Subjective essentialism and the emergence
Vincent Yzerbyt and Steve Rocher
Being able to make sense of the surrounding social environment is no doubt one of the major wonders of our cognitive apparatus. In most instances, perceivers encounter no difficulty in assigning people to social categories (Bodenhausen & Macrae, 1998; Fiske, 1998, 2000; Leyens, Yzerbyt & Schadron, 1994; Oakes, Haslam & Turner, 1994). According to one strand of research, such an achievement stems from people's ability to recognize regularities and patterns that are available in the social setting. From this perspective, social categories impose themselves upon observers. An alternative perspective holds that perceivers play quite an active role in the representation of the social world. Specifically, observers are thought to rely on abstract knowledge in order to organize the incoming information.

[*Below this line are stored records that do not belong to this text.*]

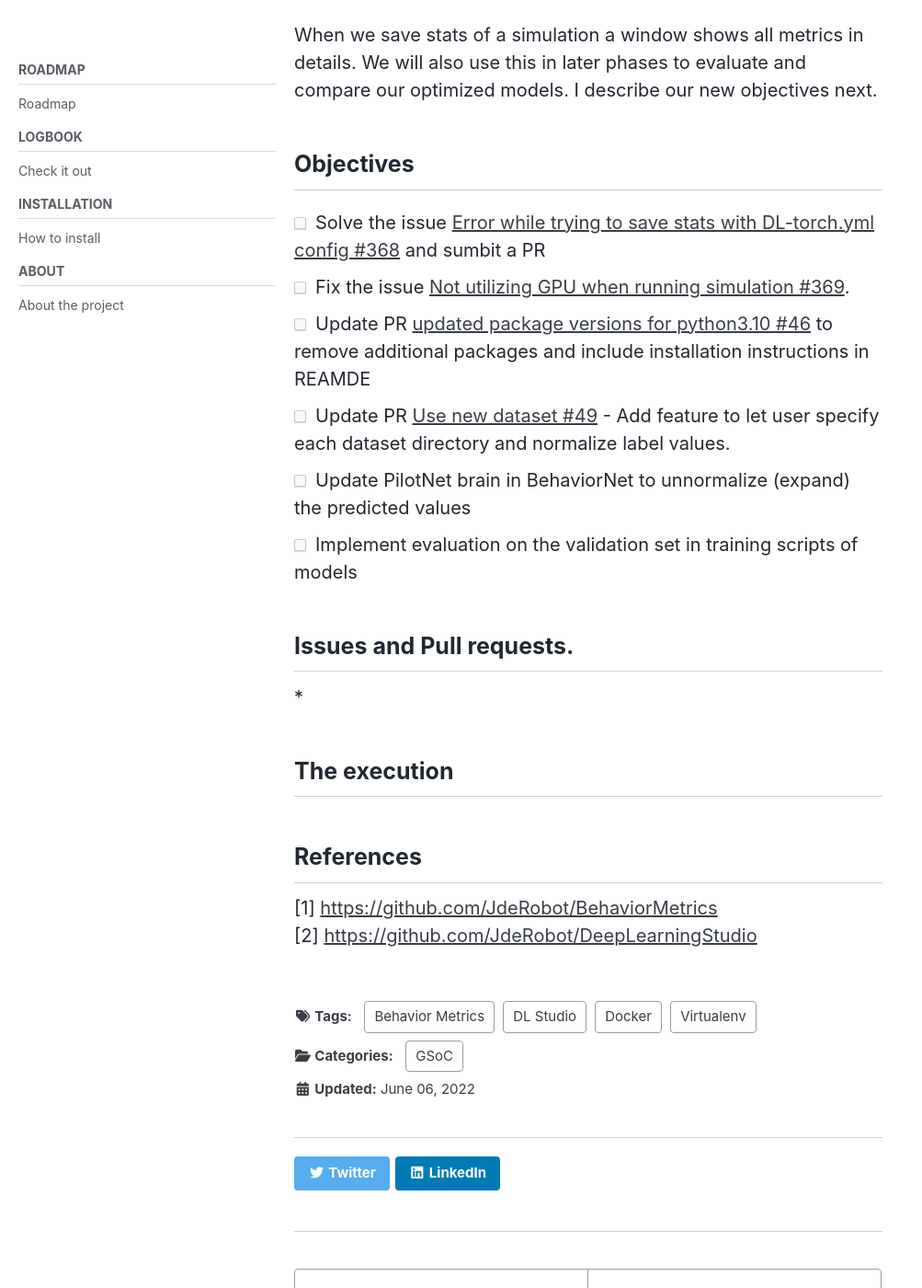
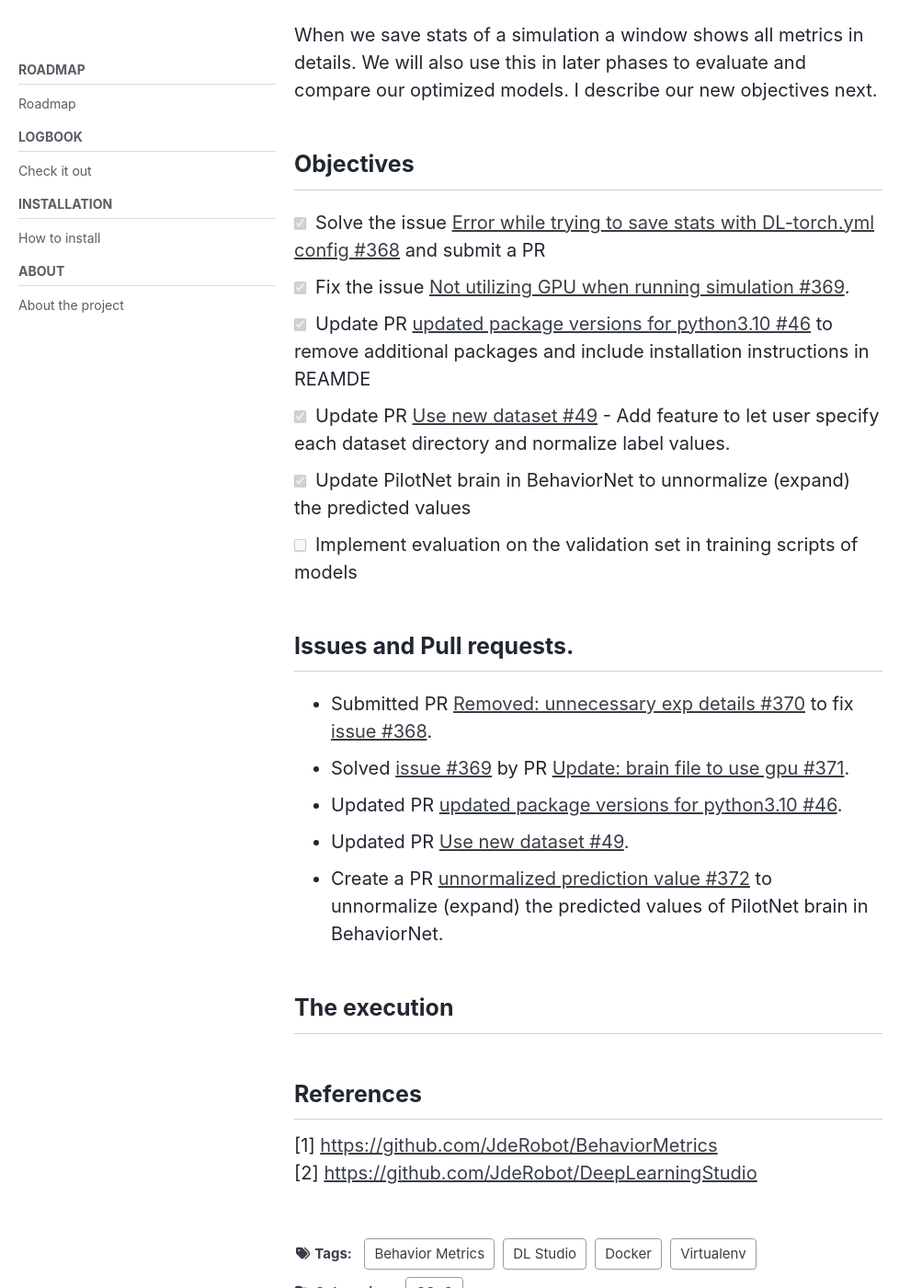
Before and after one commit to TheRoboticsClub/gsoc2022-Nikhil_Paliwal, a Jekyll site: the page built from docs/_posts/2022-06-06-Community-Bonding-Week-3.md, in a window 1280 px wide and 1400 px high, scrolled down 870 px. Shown: the whole window at 92% size, without its empty margins (0-1003 px from the left). Built offline with Jekyll 4.4.1, drawn with Linux system fonts in a browser that asks for light colours; cached includes are drawn as plain includes; nearby versions of some CDN libraries; some of the changed text lies outside the part shown.

Commit message:
updated completed tasks

```diff
--- a/docs/_posts/2022-06-06-Community-Bonding-Week-3.md
+++ b/docs/_posts/2022-06-06-Community-Bonding-Week-3.md
@@ -34,15 +34,19 @@ When we save stats of a simulation a window shows all metrics in details. We wil
 
 ## Objectives
 
-- [ ] Solve the issue [Error while trying to save stats with DL-torch.yml config #368](https://github.com/JdeRobot/BehaviorMetrics/issues/368) and sumbit a PR
-- [ ] Fix the issue [Not utilizing GPU when running simulation #369](https://github.com/JdeRobot/BehaviorMetrics/issues/369).
-- [ ] Update PR [updated package versions for python3.10 #46](https://github.com/JdeRobot/DeepLearningStudio/pull/46) to remove additional packages and include installation instructions in REAMDE
-- [ ] Update PR [Use new dataset #49](https://github.com/JdeRobot/DeepLearningStudio/pull/49) - Add feature to let user specify each dataset directory and normalize label values.
-- [ ] Update PilotNet brain in BehaviorNet to unnormalize (expand) the predicted values
+- [X] Solve the issue [Error while trying to save stats with DL-torch.yml config #368](https://github.com/JdeRobot/BehaviorMetrics/issues/368) and submit a PR
+- [X] Fix the issue [Not utilizing GPU when running simulation #369](https://github.com/JdeRobot/BehaviorMetrics/issues/369).
+- [X] Update PR [updated package versions for python3.10 #46](https://github.com/JdeRobot/DeepLearningStudio/pull/46) to remove additional packages and include installation instructions in REAMDE
+- [X] Update PR [Use new dataset #49](https://github.com/JdeRobot/DeepLearningStudio/pull/49) - Add feature to let user specify each dataset directory and normalize label values.
+- [X] Update PilotNet brain in BehaviorNet to unnormalize (expand) the predicted values
 - [ ] Implement evaluation on the validation set in training scripts of models
 
 ## Issues and Pull requests.
-*
+* Submitted PR [Removed: unnecessary exp details #370](https://github.com/JdeRobot/BehaviorMetrics/pull/370) to fix [issue #368](https://github.com/JdeRobot/BehaviorMetrics/issues/368).
+* Solved [issue #369](https://github.com/JdeRobot/BehaviorMetrics/issues/369) by PR [Update: brain file to use gpu #371](https://github.com/JdeRobot/BehaviorMetrics/pull/371).
+* Updated PR [updated package versions for python3.10 #46](https://github.com/JdeRobot/DeepLearningStudio/pull/46).
+* Updated PR [Use new dataset #49](https://github.com/JdeRobot/DeepLearningStudio/pull/49).
+* Create a PR [unnormalized prediction value #372](https://github.com/JdeRobot/BehaviorMetrics/pull/372) to unnormalize (expand) the predicted values of PilotNet brain in BehaviorNet.
 
 ## The execution
 
```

The distinction between these two approaches is a key issue whenever we ask ourselves the question of the origin of stereotypes. After all, are those beliefs that social psychologists and lay people alike call stereotypes the mere reflection of the environment in what could be seen as rather passive perceivers? In contrast, should they be seen as the product of a more active, yet partly unconscious, process that builds upon perceivers' naïve theories? In line with an impressive body of evidence, the present contribution takes it that the second viewpoint provides a more faithful description of the processes involved in the acquisition of social knowledge. That is, beliefs about a social group tend to emerge because perceivers construe the group in terms of some a priori theoretical knowledge.
In the present chapter, we would like to build a case for the crucial role of essentialist theories in the emergence of stereotypic beliefs. In agreement with the extant literature on the social psychology of stereotyping and intergroup relations (Allport, 1954; Fiske, 1998; Leyens, Yzerbyt & Schadron, 1994; Oakes, Haslam & Turner, 1994; Spears, Haslam, Ellemers & Oakes, 1997; Sedikides, Schopler & Insko, 1998), we hold that stereotypes refer to the features that are thought to be associated with a particular group. According to our subjective essentialist view (Yzerbyt, Rocher & Schadron, 1997), however, stereotypes are likely to be a bit